Going, going - and almost gone. A clifftop bungalow just yards away from oblivion is set to become a holiday home after a for-sale saga which also teetered on the brink for months. Kenrick, the three-bedroomed chalet at Happisburgh, hit the headlines earlier it the year when people from all over the country showed an interest in buying the blue bungalow despite its precarious position on a crumbling cliff.
An Essex woman will finally buy it this week - after three earlier prospective purchasers were put off by erosion of neighbouring land.Estate agent Nigel Hedge yesterday confirmed the sale by private treaty would go through on Friday for around 9500. It is considerably less than the 17,000 offer which originally topped the bidding in a sealed auction back in January, but nearer the price tag he felt was realistic for the chalet - whose lifespan is at the mercy of the elements and the condition of storm battered sea defences.
The buyer, a woman from Chelmsford, did not want any publicity, but was looking forward to using the chalet as a holiday home. Three earlier sales - the top bids in the sealed auction - had 'fallen apart' as the bungalow next door was demolished when the crumbling cliff made it a safety risk, added Mr Hedge. But a new campaign among villagers to get action over bolstering sea defences was helping boost confidence in the village, where he had also sold another chalet in Beach Road for 6000.
On Friday night the local action group is holding another public meeting to renew calls for help. Euro MP Clive Needle is being asked what European cash might be available for sea defence schemes, while officials from North Norfolk Council will also be quizzed on their long-running efforts to win Government funding for a Happisburgh protection project. Earlier in the day North Norfolk MP David Prior is meeting villagers to discuss their concerns.
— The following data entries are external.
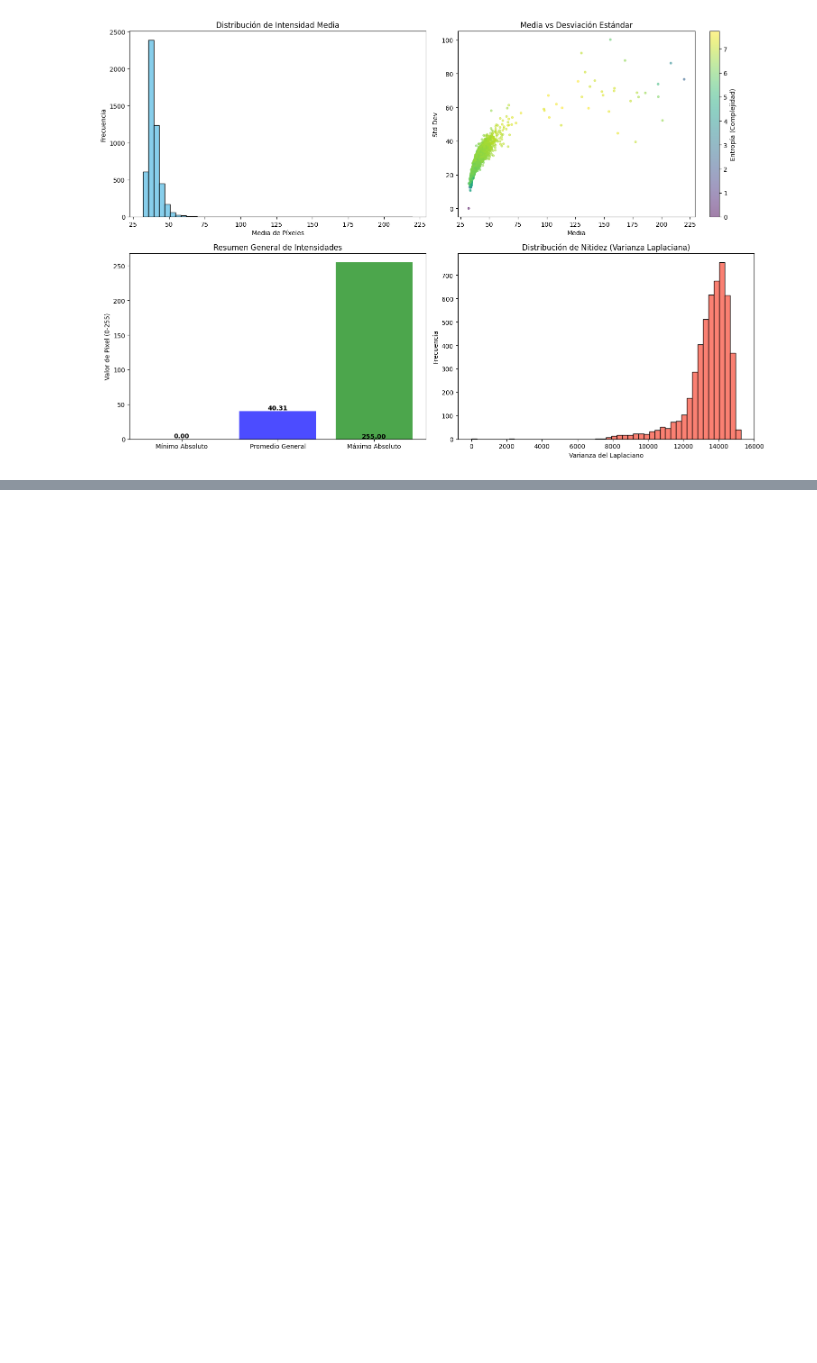
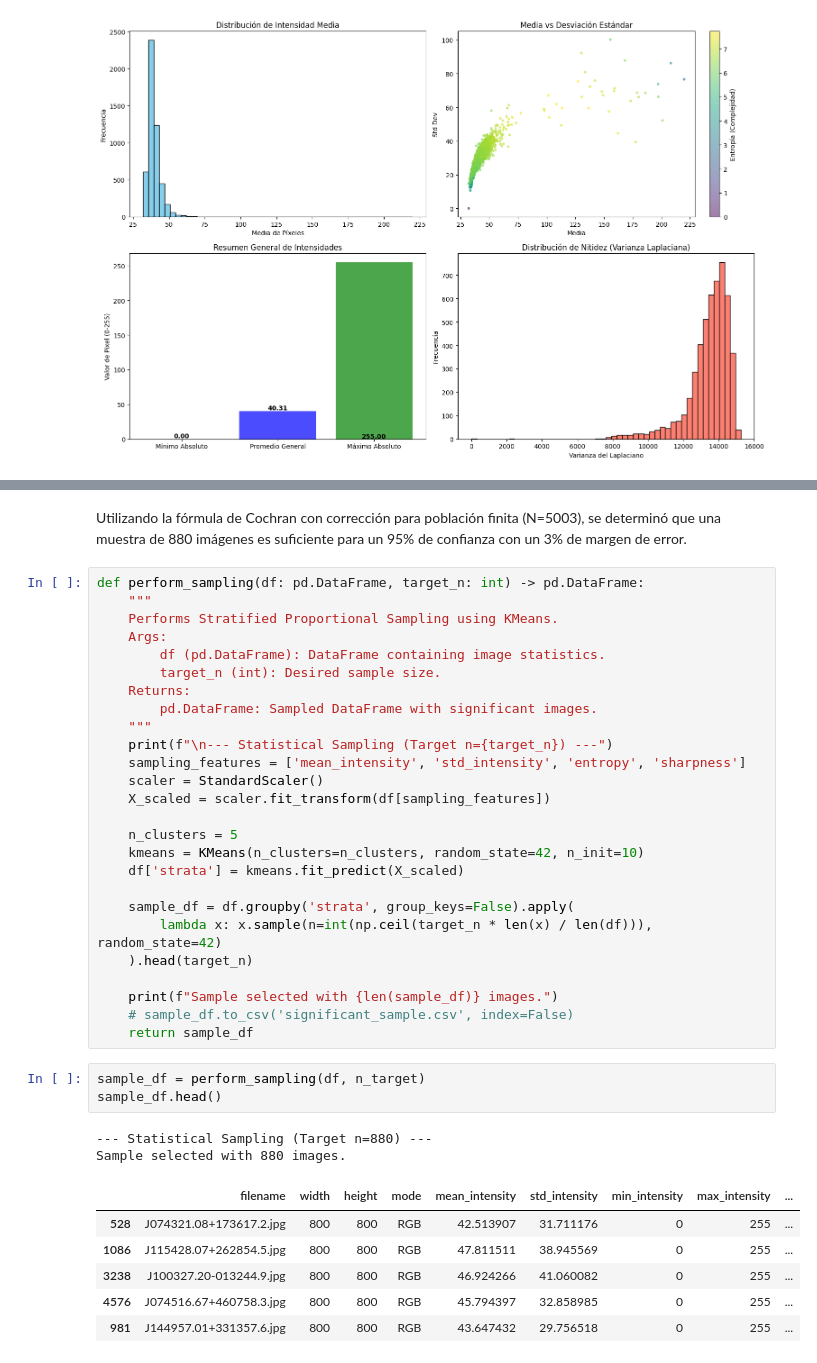
Before and after one commit to Tlacaelel97/AnalisisImagenesAstronomicas, a Jupyter notebook: src.ipynb, the cells around one changed output, grey strips where cells are left out. Drawn from its saved outputs; the diff is of its cells as text; blank space fills up the shorter version.

```diff
--- a/src.ipynb
+++ b/src.ipynb
@@ -153,0 +183,41 @@ plt.tight_layout()
+# %% [markdown]
+Utilizando la fórmula de Cochran con corrección para población finita (N=5003), se determinó que una muestra de 880 imágenes es
+      suficiente para un 95% de confianza con un 3% de margen de error.
+# %%
+def perform_sampling(df: pd.DataFrame, target_n: int) -> pd.DataFrame:
+    """
+    Performs Stratified Proportional Sampling using KMeans.
+    Args:
+        df (pd.DataFrame): DataFrame containing image statistics.
+        target_n (int): Desired sample size.
+    Returns:
+        pd.DataFrame: Sampled DataFrame with significant images.
+    """
+    print(f"\n--- Statistical Sampling (Target n={target_n}) ---")
+    sampling_features = ['mean_intensity', 'std_intensity', 'entropy', 'sharpness']
+    scaler = StandardScaler()
+    X_scaled = scaler.fit_transform(df[sampling_features])
+
+    n_clusters = 5
+    kmeans = KMeans(n_clusters=n_clusters, random_state=42, n_init=10)
+    df['strata'] = kmeans.fit_predict(X_scaled)
+
+    sample_df = df.groupby('strata', group_keys=False).apply(
+        lambda x: x.sample(n=int(np.ceil(target_n * len(x) / len(df))), random_state=42)
+    ).head(target_n)
+
+    print(f"Sample selected with {len(sample_df)} images.")
+    # sample_df.to_csv('significant_sample.csv', index=False)
+    return sample_df
+# %%
+sample_df = perform_sampling(df, n_target)
+sample_df.head()
+# %% [output]
+--- Statistical Sampling (Target n=880) ---
+Sample selected with 880 images.
+|  | filename | width | height | mode | mean_intensity | std_intensity | min_intensity | max_intensity | ... |
+| 528 | J074321.08+173617.2.jpg | 800 | 800 | RGB | 42.513907 | 31.711176 | 0 | 255 | ... |
+| 1086 | J115428.07+262854.5.jpg | 800 | 800 | RGB | 47.811511 | 38.945569 | 0 | 255 | ... |
+| 3238 | J100327.20-013244.9.jpg | 800 | 800 | RGB | 46.924266 | 41.060082 | 0 | 255 | ... |
+| 4576 | J074516.67+460758.3.jpg | 800 | 800 | RGB | 45.794397 | 32.858985 | 0 | 255 | ... |
+| 981 | J144957.01+331357.6.jpg | 800 | 800 | RGB | 43.647432 | 29.756518 | 0 | 255 | ... |
```
Also changed, not shown: parts of 7 cells of this notebook, 2 other files.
Campaign spokesman Malcolm Kerby said: 'We are concerned about Happisburgh but we realise this is also a national problem which needs one central body responsible for sea defences and given enough funds to solve the problems.' Villagers hoped to find a way forward by a three-pronged campaign at district, Government and European levels.